**Data for processing**:
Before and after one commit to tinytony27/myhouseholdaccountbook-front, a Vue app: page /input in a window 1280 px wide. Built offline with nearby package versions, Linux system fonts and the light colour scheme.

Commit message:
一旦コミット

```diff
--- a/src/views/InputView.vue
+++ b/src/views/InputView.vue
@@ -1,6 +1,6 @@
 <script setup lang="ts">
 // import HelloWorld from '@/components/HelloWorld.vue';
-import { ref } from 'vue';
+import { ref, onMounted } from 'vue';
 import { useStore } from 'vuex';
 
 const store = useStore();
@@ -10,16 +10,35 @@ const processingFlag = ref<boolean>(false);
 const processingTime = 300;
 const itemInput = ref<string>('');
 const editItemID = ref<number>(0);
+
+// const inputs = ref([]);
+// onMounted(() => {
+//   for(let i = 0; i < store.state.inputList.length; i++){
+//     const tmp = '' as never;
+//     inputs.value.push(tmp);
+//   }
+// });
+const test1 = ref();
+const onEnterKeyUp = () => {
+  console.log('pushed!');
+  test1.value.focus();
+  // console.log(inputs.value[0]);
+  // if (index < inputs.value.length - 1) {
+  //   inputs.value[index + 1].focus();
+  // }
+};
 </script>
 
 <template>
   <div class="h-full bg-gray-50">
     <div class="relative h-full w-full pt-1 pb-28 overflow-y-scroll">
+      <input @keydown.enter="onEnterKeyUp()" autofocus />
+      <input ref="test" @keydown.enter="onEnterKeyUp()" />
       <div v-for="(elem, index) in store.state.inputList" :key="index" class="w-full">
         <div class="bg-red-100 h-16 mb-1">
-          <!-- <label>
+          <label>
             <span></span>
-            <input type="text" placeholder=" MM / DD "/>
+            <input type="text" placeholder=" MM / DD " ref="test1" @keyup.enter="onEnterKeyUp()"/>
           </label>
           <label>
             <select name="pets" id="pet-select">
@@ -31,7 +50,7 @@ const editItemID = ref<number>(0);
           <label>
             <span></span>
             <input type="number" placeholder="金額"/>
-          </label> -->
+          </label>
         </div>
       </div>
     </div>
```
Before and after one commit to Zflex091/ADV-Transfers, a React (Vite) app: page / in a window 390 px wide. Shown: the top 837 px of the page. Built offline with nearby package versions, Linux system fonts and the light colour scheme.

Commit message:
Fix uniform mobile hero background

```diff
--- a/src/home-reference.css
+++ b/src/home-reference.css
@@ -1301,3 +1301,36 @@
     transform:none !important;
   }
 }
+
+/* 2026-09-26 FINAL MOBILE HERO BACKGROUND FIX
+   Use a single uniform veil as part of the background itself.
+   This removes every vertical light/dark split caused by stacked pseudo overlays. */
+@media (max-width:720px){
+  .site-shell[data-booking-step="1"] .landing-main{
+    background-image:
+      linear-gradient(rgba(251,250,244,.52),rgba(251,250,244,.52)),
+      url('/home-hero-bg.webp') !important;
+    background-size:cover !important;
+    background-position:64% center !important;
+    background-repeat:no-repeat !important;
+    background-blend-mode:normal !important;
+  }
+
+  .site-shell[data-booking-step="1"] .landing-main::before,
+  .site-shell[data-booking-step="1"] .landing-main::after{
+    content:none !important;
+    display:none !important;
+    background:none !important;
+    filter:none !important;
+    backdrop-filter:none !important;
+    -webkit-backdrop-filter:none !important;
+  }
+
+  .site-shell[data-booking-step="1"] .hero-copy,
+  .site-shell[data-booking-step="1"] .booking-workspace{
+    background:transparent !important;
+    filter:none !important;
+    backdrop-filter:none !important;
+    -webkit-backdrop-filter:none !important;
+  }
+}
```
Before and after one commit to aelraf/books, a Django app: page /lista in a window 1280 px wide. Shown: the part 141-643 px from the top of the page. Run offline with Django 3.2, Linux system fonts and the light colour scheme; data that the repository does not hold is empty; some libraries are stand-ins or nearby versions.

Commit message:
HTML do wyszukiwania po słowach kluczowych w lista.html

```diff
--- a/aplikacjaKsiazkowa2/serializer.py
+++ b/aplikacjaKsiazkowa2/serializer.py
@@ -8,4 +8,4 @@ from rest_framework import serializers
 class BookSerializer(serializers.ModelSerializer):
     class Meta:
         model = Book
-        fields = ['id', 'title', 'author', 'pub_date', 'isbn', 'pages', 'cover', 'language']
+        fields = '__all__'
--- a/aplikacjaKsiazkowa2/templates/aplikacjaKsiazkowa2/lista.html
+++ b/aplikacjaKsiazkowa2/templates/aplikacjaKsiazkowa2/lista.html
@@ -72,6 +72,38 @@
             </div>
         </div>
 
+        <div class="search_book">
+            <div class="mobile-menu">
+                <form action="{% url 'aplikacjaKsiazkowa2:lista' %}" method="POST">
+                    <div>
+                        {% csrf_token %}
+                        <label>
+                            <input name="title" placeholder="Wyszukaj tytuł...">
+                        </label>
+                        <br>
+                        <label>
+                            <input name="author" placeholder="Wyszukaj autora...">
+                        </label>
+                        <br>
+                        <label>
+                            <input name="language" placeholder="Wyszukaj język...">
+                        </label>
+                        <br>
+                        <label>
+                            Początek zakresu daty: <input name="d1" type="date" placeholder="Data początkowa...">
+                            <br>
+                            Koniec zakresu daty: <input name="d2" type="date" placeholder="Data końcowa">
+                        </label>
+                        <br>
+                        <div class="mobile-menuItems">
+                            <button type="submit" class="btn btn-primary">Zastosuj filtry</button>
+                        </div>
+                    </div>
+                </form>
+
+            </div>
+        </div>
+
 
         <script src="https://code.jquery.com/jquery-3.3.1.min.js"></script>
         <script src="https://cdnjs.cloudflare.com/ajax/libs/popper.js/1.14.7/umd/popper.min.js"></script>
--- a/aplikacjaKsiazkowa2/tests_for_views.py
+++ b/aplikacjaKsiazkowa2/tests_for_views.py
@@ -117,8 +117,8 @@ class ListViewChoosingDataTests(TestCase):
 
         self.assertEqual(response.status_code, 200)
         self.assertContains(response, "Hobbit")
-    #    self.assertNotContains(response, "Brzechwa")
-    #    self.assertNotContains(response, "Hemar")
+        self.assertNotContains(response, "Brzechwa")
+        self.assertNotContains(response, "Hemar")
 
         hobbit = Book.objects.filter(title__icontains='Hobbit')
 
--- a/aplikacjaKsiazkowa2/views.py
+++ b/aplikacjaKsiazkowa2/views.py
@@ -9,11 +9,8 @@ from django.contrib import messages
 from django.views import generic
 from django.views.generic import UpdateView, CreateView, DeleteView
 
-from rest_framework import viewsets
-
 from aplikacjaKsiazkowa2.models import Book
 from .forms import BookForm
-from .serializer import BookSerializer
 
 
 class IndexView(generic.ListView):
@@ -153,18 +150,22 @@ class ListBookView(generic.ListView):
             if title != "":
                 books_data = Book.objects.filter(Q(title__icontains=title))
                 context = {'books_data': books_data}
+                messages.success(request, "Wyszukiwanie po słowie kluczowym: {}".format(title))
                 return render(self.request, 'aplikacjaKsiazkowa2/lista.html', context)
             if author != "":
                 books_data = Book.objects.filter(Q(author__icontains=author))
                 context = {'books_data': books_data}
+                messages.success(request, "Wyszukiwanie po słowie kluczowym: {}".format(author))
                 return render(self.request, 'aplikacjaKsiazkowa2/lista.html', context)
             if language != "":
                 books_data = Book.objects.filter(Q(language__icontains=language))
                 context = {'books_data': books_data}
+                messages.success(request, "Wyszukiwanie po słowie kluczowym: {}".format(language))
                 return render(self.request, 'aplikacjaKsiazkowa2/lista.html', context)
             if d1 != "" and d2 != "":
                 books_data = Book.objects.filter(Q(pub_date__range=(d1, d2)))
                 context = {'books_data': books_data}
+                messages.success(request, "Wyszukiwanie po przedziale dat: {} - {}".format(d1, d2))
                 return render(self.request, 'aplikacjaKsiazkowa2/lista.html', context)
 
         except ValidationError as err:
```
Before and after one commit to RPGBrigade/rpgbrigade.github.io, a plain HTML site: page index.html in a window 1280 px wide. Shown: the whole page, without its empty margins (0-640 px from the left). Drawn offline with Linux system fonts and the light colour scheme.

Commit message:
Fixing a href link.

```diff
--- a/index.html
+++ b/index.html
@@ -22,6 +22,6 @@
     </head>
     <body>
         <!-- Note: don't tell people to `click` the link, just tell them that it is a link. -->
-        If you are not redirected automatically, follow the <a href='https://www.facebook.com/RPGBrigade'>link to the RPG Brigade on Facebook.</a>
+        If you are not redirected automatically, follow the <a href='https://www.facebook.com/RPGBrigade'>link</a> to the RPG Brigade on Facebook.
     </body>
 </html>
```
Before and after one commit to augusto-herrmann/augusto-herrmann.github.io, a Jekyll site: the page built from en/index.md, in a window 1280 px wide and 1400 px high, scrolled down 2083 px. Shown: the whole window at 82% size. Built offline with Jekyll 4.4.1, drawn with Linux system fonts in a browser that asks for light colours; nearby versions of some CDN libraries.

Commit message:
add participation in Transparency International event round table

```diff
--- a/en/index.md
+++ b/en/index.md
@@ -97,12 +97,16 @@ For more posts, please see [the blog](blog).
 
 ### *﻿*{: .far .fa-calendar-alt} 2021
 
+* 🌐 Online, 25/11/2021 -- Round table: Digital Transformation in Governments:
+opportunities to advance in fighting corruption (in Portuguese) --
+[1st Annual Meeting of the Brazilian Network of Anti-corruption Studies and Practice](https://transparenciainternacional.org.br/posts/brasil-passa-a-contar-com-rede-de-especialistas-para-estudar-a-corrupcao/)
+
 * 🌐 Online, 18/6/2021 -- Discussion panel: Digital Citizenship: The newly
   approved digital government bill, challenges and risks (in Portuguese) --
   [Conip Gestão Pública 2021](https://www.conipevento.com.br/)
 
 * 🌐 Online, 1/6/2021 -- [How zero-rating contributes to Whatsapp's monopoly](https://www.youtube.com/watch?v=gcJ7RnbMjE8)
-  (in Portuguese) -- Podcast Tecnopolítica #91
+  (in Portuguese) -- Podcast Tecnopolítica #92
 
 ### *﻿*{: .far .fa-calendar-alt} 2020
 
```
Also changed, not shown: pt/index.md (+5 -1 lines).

**Problem description**:
Search the data for the word "Wyszukaj" and copy each line where it appears.

**Response to this exercise**:
+                            <input name="title" placeholder="Wyszukaj tytuł...">
+                            <input name="author" placeholder="Wyszukaj autora...">
+                            <input name="language" placeholder="Wyszukaj język...">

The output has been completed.